In keeping with the cynical mood of the play regarding war and love, imagery of disease is common. It is as if there is something foul about the whole situation in this struggle between the Greeks and the Trojans.
Much of this type of imagery is uttered by Thersites. To Thersites, almost everything is corrupt in some way. Here he is talking to Patroclus and saying that since Patroclus, in his opinion, is Achilles’ “masculine whore” the following might be expected to assail him:
Now, the rotten diseases of the south, the guts-griping, ruptures, catarrhs,
loads o' gravel i' the back, lethargies, cold palsies, raw eyes, dirt-rotten livers, wheezing lungs, bladders full of imposthume, sciaticas, limekilns i' the palm, incurable bone-ache, and the rivelled fee-simple of the tetter, take and take
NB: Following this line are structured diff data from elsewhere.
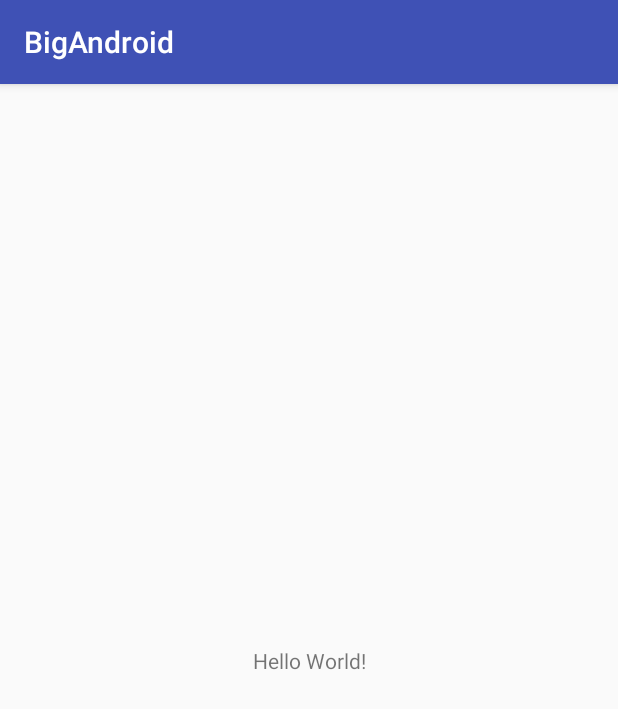
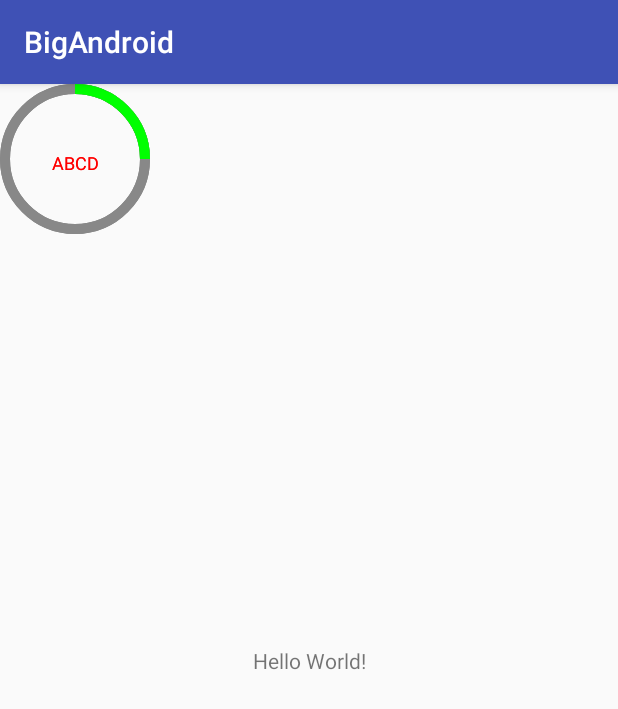
Before and after one commit to hustlong/BigAndroid, an Android app: the screen it shows after launch (MainActivity), on a phone screen of 412 x 824 dp. Shown: the top 709 px of the screen. Run offline under Robolectric (Android 15) with nearby library versions, the phone set to English and light mode, and no system bars.

Commit message:
demo
demo

```diff
--- /dev/null
+++ b/app/src/main/java/cc/biglong/bigandroid/util/FontUtil.java
@@ -0,0 +1,23 @@
+package cc.biglong.bigandroid.util;
+
+import android.graphics.Paint;
+
+/**
+ * Created by biglong on 2017/3/13.
+ */
+
+public class FontUtil {
+    /**
+     * @return 返回指定笔和指定字符串的长度
+     */
+    public static float getFontLength(Paint paint, String str) {
+        return paint.measureText(str);
+    }
+    /**
+     * @return 返回指定笔的文字高度
+     */
+    public static float getFontHeight(Paint paint)  {
+        Paint.FontMetrics fm = paint.getFontMetrics();
+        return fm.descent - fm.ascent;
+    }
+}
--- /dev/null
+++ b/app/src/main/java/cc/biglong/bigandroid/widget/CircleProgress.java
@@ -0,0 +1,162 @@
+package cc.biglong.bigandroid.widget;
+
+import android.content.Context;
+import android.content.res.TypedArray;
+import android.graphics.Canvas;
+import android.graphics.Color;
+import android.graphics.Paint;
+import android.graphics.RectF;
+import android.util.AttributeSet;
+import android.view.View;
+
+import cc.biglong.bigandroid.R;
+import cc.biglong.bigandroid.util.FontUtil;
+
+/**
+ * Created by biglong on 2017/3/16.
+ */
+
+public class CircleProgress extends View {
+
+    /**
+     * 圆环的范围最大值
+     */
+    private int max;
+
+    /**
+     * 选中的进度值
+     */
+    private int progress;
+
+    /**
+     *圆环的未选中的部分颜色和已经选中的颜色;
+     */
+    private int hintColor, progressColor;
+
+    /**
+     * 圆环中间的指示文本、字体颜色、字体大小;
+     */
+    private String centerText;
+    private int textColor;
+    private float textSize;
+
+    /**
+     * 圆环的厚度
+     */
+    private float thickness;
+
+
+    /** 绘图 */
+    private Paint hintPaint;
+    private Paint progressPaint;
+    private Paint textPaint;
+    private RectF ringRectF = new RectF();
+    private int minWidth;
+    private float textWidth,textHeight;
+
+
+    public CircleProgress(Context context, AttributeSet attrs) {
+        super(context, attrs);
+        /** 获取XML中定义的参数 */
+        TypedArray typedArray = context.obtainStyledAttributes(attrs, R.styleable.CircleProgress);
+        if (typedArray !=null) {
+            max = typedArray.getInteger(R.styleable.CircleProgress_max, 100);
+            progress = typedArray.getInteger(R.styleable.CircleProgress_progress, 25);
+            hintColor = typedArray.getColor(R.styleable.CircleProgress_progress_color, Color.GRAY);
+            progressColor = typedArray.getColor(R.styleable.CircleProgress_hint_color, Color.GREEN);
+            textColor = typedArray.getColor(R.styleable.CircleProgress_text_color,Color.RED);
+            textSize = typedArray.getDimension(R.styleable.CircleProgress_text_size,18.0f);
+            centerText = typedArray.getString(R.styleable.CircleProgress_center_text);
+            thickness = typedArray.getDimension(R.styleable.CircleProgress_thickness, 10);
+            typedArray.recycle();
+
+            if(centerText == null)
+                centerText = "ABCD";
+        }
+        init();
+    }
+
+    private void init() {
+        hintPaint = new Paint(Paint.ANTI_ALIAS_FLAG);
+        hintPaint.setColor(hintColor);
+        hintPaint.setStyle(Paint.Style.STROKE);
+        hintPaint.setStrokeWidth(thickness);
+
+        textPaint = new Paint(Paint.ANTI_ALIAS_FLAG);
+        textPaint.setColor(textColor);
+        textPaint.setTextSize(textSize);
+
+        progressPaint = new Paint(Paint.ANTI_ALIAS_FLAG);
+        progressPaint.setColor(progressColor);
+        progressPaint.setStyle(Paint.Style.STROKE);
+        progressPaint.setStrokeWidth(thickness);
+    }
+
+    @Override
+    protected void onDraw(Canvas canvas) {
+        canvas.translate(minWidth*0.5f,minWidth*0.5f);
+        canvas.drawOval(ringRectF, hintPaint);
+        canvas.drawArc(ringRectF,-90.0f,360.0f* progress /max,false, progressPaint);
+        canvas.drawText(centerText,-textWidth/2,textHeight/2,textPaint);
+    }
+
+    @Override
+    protected void onMeasure(int widthMeasureSpec, int heightMeasureSpec) {
+        int widthSize = MeasureSpec.getSize(widthMeasureSpec);
+        int heightSize = MeasureSpec.getSize(heightMeasureSpec);
+        minWidth = Math.min(widthSize, heightSize);
+        setMeasuredDimension(minWidth, minWidth);
+
+        int ringRadius = (minWidth- (int) thickness)/2;
+        ringRectF.set(-ringRadius,-ringRadius,ringRadius,ringRadius);
+
+        textWidth = FontUtil.getFontLength(textPaint,centerText);
+        textHeight = FontUtil.getFontHeight(textPaint);
+    }
+
+
+    public void setMax(int max) {
+        this.max = max;
+        invalidate();
+    }
+
+    public void setProgress(int progress) {
+        if (progress<0)
+            progress = 0;
+        this.progress = progress > max ? max : progress;
+        invalidate();
+    }
+
+    public void setCenterText(String text) {
+        this.centerText = text;
+        if(centerText == null)
+            centerText = "ABCD";
+        invalidate();
+    }
+
+    public void setTextColor(int color) {
+        this.textColor = color;
+        invalidate();
+    }
+
+    public void setTextSize(float size) {
+        this.textSize = size;
+        invalidate();
+    }
+
+    public void setHintColor(int color) {
+        this.hintColor = color;
+        invalidate();
+    }
+
+    public void setProgressColor(int color) {
+        this.progressColor = color;
+        invalidate();
+    }
+
+    public void setThickness(float thickness) {
+        this.thickness = thickness;
+        invalidate();
+    }
+
+}
--- a/app/src/main/res/layout/activity_main.xml
+++ b/app/src/main/res/layout/activity_main.xml
@@ -16,4 +16,18 @@
         app:layout_constraintRight_toRightOf="parent"
         app:layout_constraintTop_toTopOf="parent" />
 
+    <cc.biglong.bigandroid.widget.CircleProgress
+        android:id="@+id/circle1"
+        android:layout_width="100dp"
+        android:layout_height="100dp"
+        tools:layout_editor_absoluteY="16dp"
+        tools:layout_editor_absoluteX="142dp"/>
+
+    <cc.biglong.bigandroid.widget.CircleProgress
+        android:id="@+id/circleProgress"
+        android:layout_width="100dp"
+        android:layout_height="100dp"
+        tools:layout_editor_absoluteY="16dp"
+        tools:layout_editor_absoluteX="16dp"/>
+
 </android.support.constraint.ConstraintLayout>
--- a/build.gradle
+++ b/build.gradle
@@ -1,10 +1,13 @@
 // Top-level build file where you can add configuration options common to all sub-projects/modules.
+apply from: "config.gradle"
 
 buildscript {
     repositories {
         jcenter()
     }
     dependencies {
+
+        classpath 'com.neenbedankt.gradle.plugins:android-apt:1.8'
         classpath 'com.android.tools.build:gradle:2.3.0'
 
         // NOTE: Do not place your application dependencies here; they belong
```
Also changed, not shown: app/build.gradle (+13 -6 lines), app/src/main/res/values/attrs.xml (added, +13 -0 lines), config.gradle (added, +10 -0 lines).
again such preposterous discoveries!
(Act 3, scene 1, lines 16-23)
Thersites uses imagery connected to venereal disease on more than one occasion (act 2, scene 3, lines 18-21, and act 5, scene 3, line 94 [“A burning devil take them”] for example).
Ulysses, too,in the council scene (act 1, scene 3) make use of imagery of sickness to describe the Greeks’ condition, likening it to a fever. Even the lover Troilus, when he speaks of his love for Cressida, uses a curious image suggestive of disease: “Pour’st in the open ulcer of my heart / Her eyes, her hair, her cheek, her gait, her voice” (act 1, scene 1, lines 53-54). For Troilus being in love is like being gashed by a knife (lines 62-63).